— “HitRECord Recollection Vol. 1” (NR, 2011, HitRECord): You aren’t alone if you aren’t familiar with the work springing forth from HitRECord, Joseph Gordon-Levitt’s open-collaborative production company. One look at this collection, though, and you’d be hard-pressed to forget the name. The two-disc “HitRECord Recollection Vol. 1” compiles a slice of hitrecord.org’s multimedia pursuits with a 26-track, 17-song CD sampler and a DVD containing 36 short films and videos. But it’s the packaging — a 64-page hardcover book that houses the discs inside its front and back covers — that really puts the studio’s mission and thirst for experimentation into perspective. HitRECord welcomes all comers — musicians, filmmakers, illustrators, writers, animators and everyone in between — to meet, create and share in the spirit of artistic collaboration. And while the discs are excellent showcases of what can come from initiatives like these, the book’s illustrations, musings and studio history comprise the glue that sets the project apart. “Recollection” is an exciting curiosity for anyone who appreciates experimental media pursuits, but for those interested in being part of that pursuit, this is a can’t-miss.
— “Grey’s Anatomy: Complete Seventh Season” (NR, 2010, ABC) and “Private Practice: The Complete Fourth Season” (NR, 2010, ABC): Seems like every time we part company with Seattle Grace, it’s on a tragic note, and season six — thanks to a shooting rampage that killed some characters and put others under the surgical knives of yet others — was no different. The fallout from that tragedy opens up season seven, but “Grey’s Anatomy’s” real quandary is its need to manage a cast that, even in the wake of the previous seasons’ casualties, has ballooned well into double digits. It’s starting to show some fatigue, but it’s still hanging in there. And hey, there’s a musical episode! “Anatomy” contents: 22 episodes, plus “Seattle Grace: Message of Hope” Webisodes, deleted scenes, outtakes and two features about the musical episode. “Private Practice” contents: 22 episodes, plus deleted scenes, one behind-the-scenes feature and bloopers.
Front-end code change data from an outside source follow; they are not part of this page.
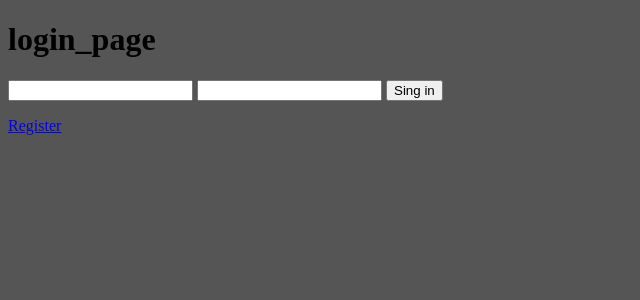
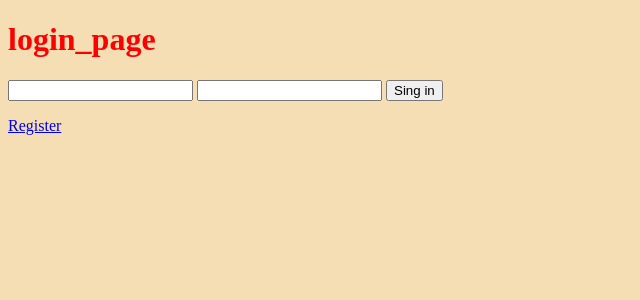
Before and after one commit to Kajo-dev/Social_app, a Django app: template templates/login.html in a window 1280 px wide. Shown: the top 300 px of the page, without its empty margins (0-640 px from the left). Run offline with Django 3.2, Linux system fonts and the light colour scheme; the template is opened without the code that fills it, so the values that code supplies are empty.

Commit message:
css_home

```diff
--- a/main_home/views.py
+++ b/main_home/views.py
@@ -1,5 +1,3 @@
-from enum import auto
-from unicodedata import category
 from django.shortcuts import render
 from django.contrib.auth.decorators import login_required
 from .models import Post
--- a/static/css/main.css
+++ b/static/css/main.css
@@ -1,3 +1,9 @@
 body{
-    background-color: rgb(85, 85, 85);
+    background-color: wheat;
 }
+h1{
+    color: red;
+}
+.posty label{
+    color: red;
+}
```
Also changed, not shown: db.sqlite3.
As usual, the two series do a little crossing over, though it isn’t as pronounced this time around.
— “Castle: The Complete Third Season” (NR, 2010, ABC): That weeping sound you hear is the legions of “Firefly” fans forlorn over the fact that Nathan Fillion found success on a show that, on many levels, is the antithesis of everything for which “Firefly” stood. But while “Castle” — starring Fillion as a mystery novelist whose expertise lets him tag along with, assist and annoy an NYPD detective (Stana Katic) as she cracks cases in typical cop show fashion — is formulaic in all the ways these shows are formulaic, it at least doesn’t let its star’s talents go to waste. Richard Castle is a likably childish and self-depreciating sidekick whose loyalty knows no limit, and even when his show’s plot designs go flat, his charisma keeps things engaging. Includes 24 episodes, plus commentary, deleted scenes, a Fillion/crew/mystery-solvers roundtable, two behind-the-scenes features and a music video (that, regrettably, doesn’t feature Richard Castle singing).
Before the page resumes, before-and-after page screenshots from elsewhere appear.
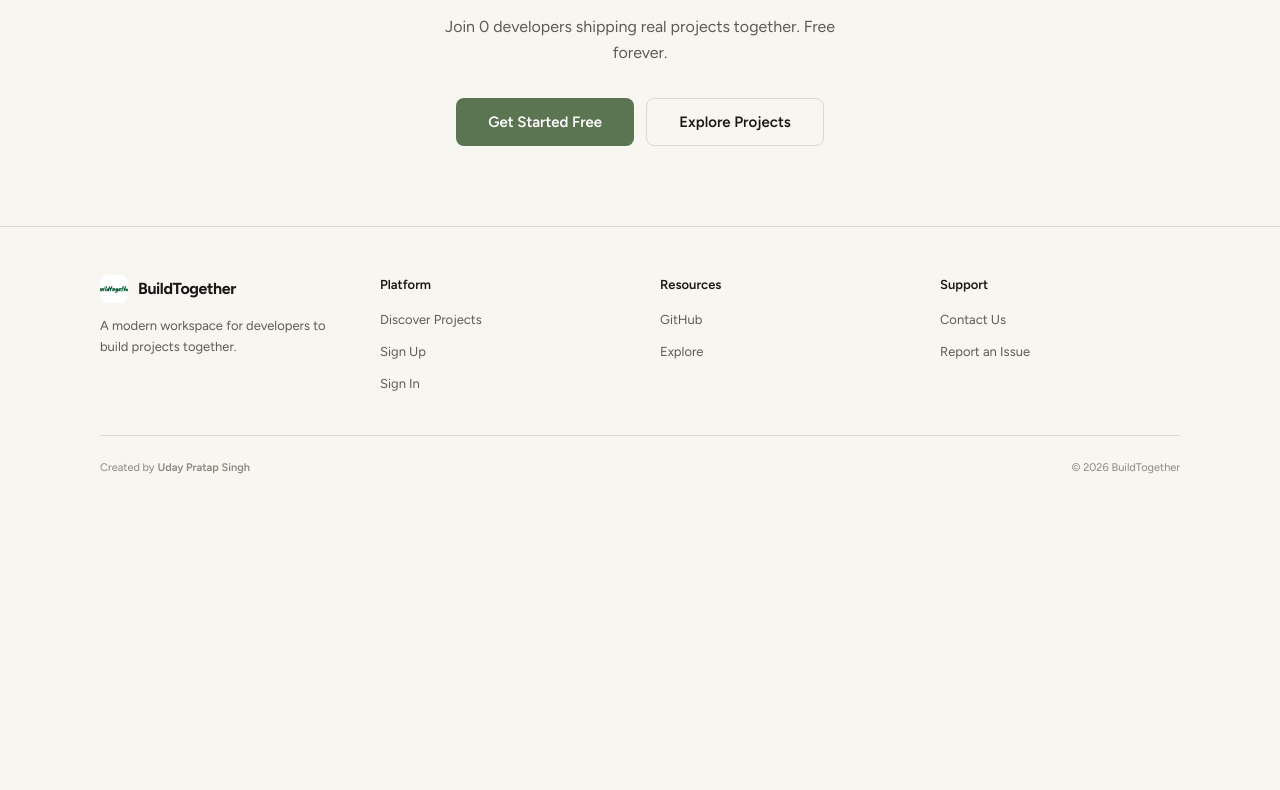
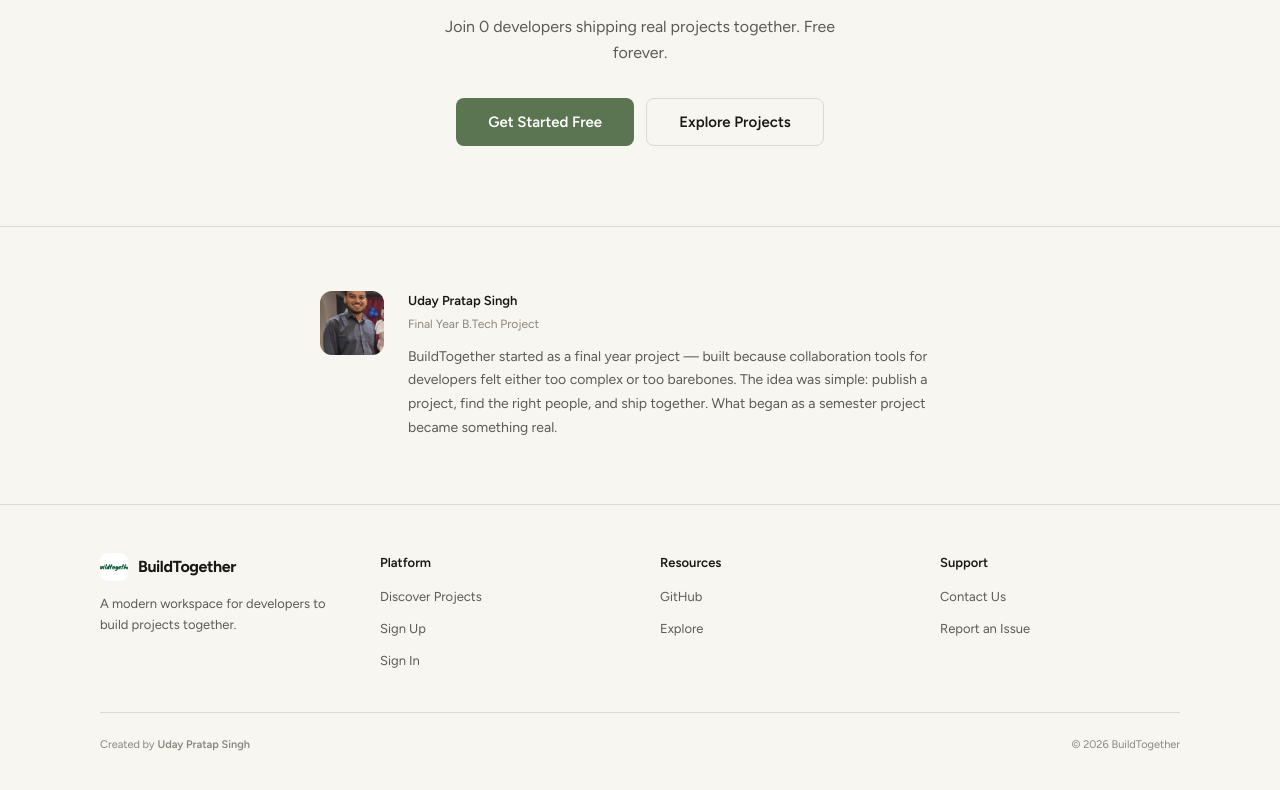
Before and after one commit to codebyuday/BuildTogether, a React (Vite) app: page / in a window 1280 px wide. Shown: the part 4012-4802 px from the top of the page. Before the commit the page ends 4536 px from the top, so only its background shows below. Built offline with nearby package versions, Linux system fonts and the light colour scheme; no server answers; the database is empty.

Commit message:
add: origin story section — Uday's B.Tech final year project

```diff
--- a/src/pages/Landing.jsx
+++ b/src/pages/Landing.jsx
@@ -317,6 +317,24 @@ export default function Landing() {
         </div>
       </section>
 
+      {/* Origin Story */}
+      <section className="py-16 px-6 sm:px-8 border-t border-line">
+        <div className="mx-auto max-w-[640px] flex items-start gap-6">
+          <img src="/uday.jpg" alt="Uday Pratap Singh"
+            className="w-16 h-16 rounded-xl object-cover bg-surface-container-high shrink-0" />
+          <div>
+            <p className="text-[13px] font-semibold text-on-surface mb-1">Uday Pratap Singh</p>
+            <p className="text-[12px] text-muted mb-3">Final Year B.Tech Project</p>
+            <p className="text-[14px] leading-[1.7] text-on-surface-variant">
+              BuildTogether started as a final year project — built because collaboration
+              tools for developers felt either too complex or too barebones. The idea was
+              simple: publish a project, find the right people, and ship together. What
+              began as a semester project became something real.
+            </p>
+          </div>
+        </div>
+      </section>
+
       {/* Footer */}
       <footer className="border-t border-line px-6 sm:px-8 py-12 bg-surface">
         <div className="mx-auto max-w-[1080px]">
```
Also changed, not shown: public/uday.jpg (added).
— “Hawaii Five-O: The First Season” (NR, 2010, CBS) and “Hawaii Five-O: The Eleventh Season” (NR, 1978, CBS): The new “Hawaii Five-O” is the embodiment of all you fear about remakes of old beloved series. It’s a stock police procedural that stands slightly apart from the pack by setting itself in Hawaii and unapologetically dousing its standard criminal storylines with eye candy, and since we’re doing that, let’s just slap a familiar brand name on it and ship it out the door for an easy rating. Nothing “Five-O” does is any more uninspired than any other standard procedural, but if you have any attachment to the original show’s cast, the wooden dialogue and shoddy character development that subs in this time will almost certainly rankle you. (At least CBS had the good sense to release the original’s 11th season — 21 episodes, no extras — on the same day. “First Season” contents: 24 episodes, plus commentary, deleted scenes, seven behind-the-scenes features and bloopers.